● Prompt
Copy every line of the data below exactly as given, except for the pictures.

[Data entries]
==============================

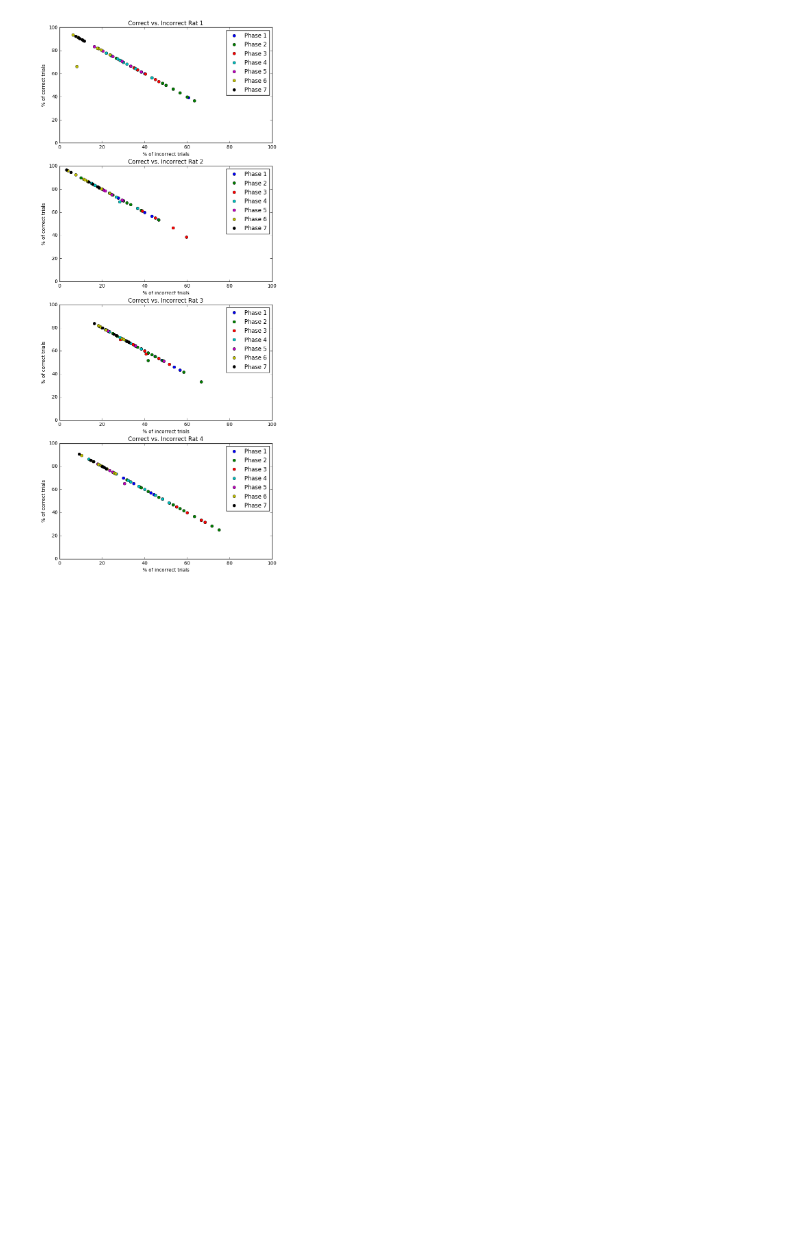
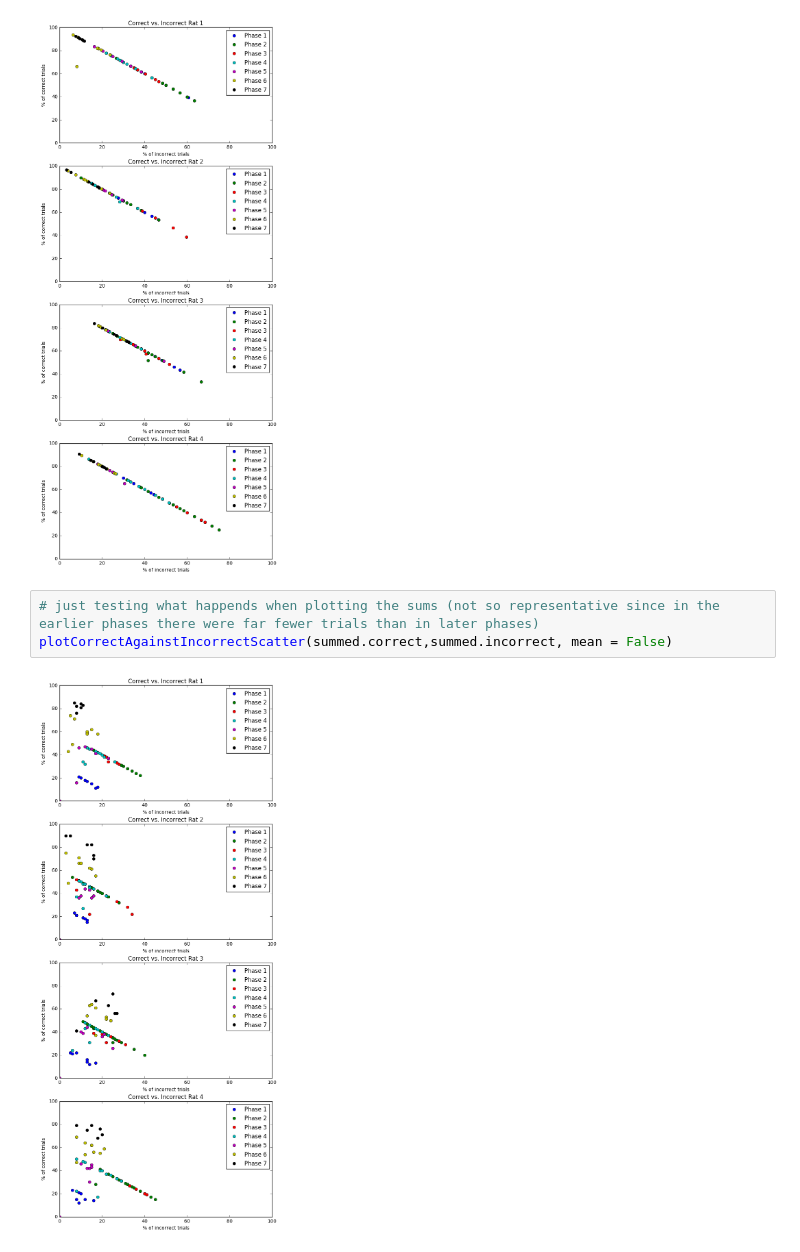
Before and after one commit to estherholleman/An-incremental-training-method-with-automated-extendable-maze-for-training-spatial-behavioral-tasks, a Jupyter notebook: ScoringCorrectVsIncorrect.ipynb, the cells around one changed output. Cells and saved outputs as stored; diff of their text form; blank space fills up the shorter version.

Commit message:
plotted correct against incorrect

```diff
--- a/ScoringCorrectVsIncorrect.ipynb
+++ b/ScoringCorrectVsIncorrect.ipynb
@@ -85,3 +85,8 @@ Name: 1, dtype: float64
 plotCorrectAgainstIncorrectScatter(percentCorAndIncor.correct,percentCorAndIncor.incorrect, mean = False)
 # %% [output]
 [figure]
+# %%
+# just testing what happends when plotting the sums (not so representative since in the earlier phases there were far fewer trials than in later phases)
+plotCorrectAgainstIncorrectScatter(summed.correct,summed.incorrect, mean = False)
+# %% [output]
+[figure, added]
```
Also changed, not shown: parts of 1 cell of this notebook, 1 other file.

==============================

● Solution below
Before and after one commit to estherholleman/An-incremental-training-method-with-automated-extendable-maze-for-training-spatial-behavioral-tasks, a Jupyter notebook: ScoringCorrectVsIncorrect.ipynb, the cells around one changed output. Cells and saved outputs as stored; diff of their text form; blank space fills up the shorter version.

Commit message:
plotted correct against incorrect

```diff
--- a/ScoringCorrectVsIncorrect.ipynb
+++ b/ScoringCorrectVsIncorrect.ipynb
@@ -85,3 +85,8 @@ Name: 1, dtype: float64
 plotCorrectAgainstIncorrectScatter(percentCorAndIncor.correct,percentCorAndIncor.incorrect, mean = False)
 # %% [output]
 [figure]
+# %%
+# just testing what happends when plotting the sums (not so representative since in the earlier phases there were far fewer trials than in later phases)
+plotCorrectAgainstIncorrectScatter(summed.correct,summed.incorrect, mean = False)
+# %% [output]
+[figure, added]
```
Also changed, not shown: parts of 1 cell of this notebook, 1 other file.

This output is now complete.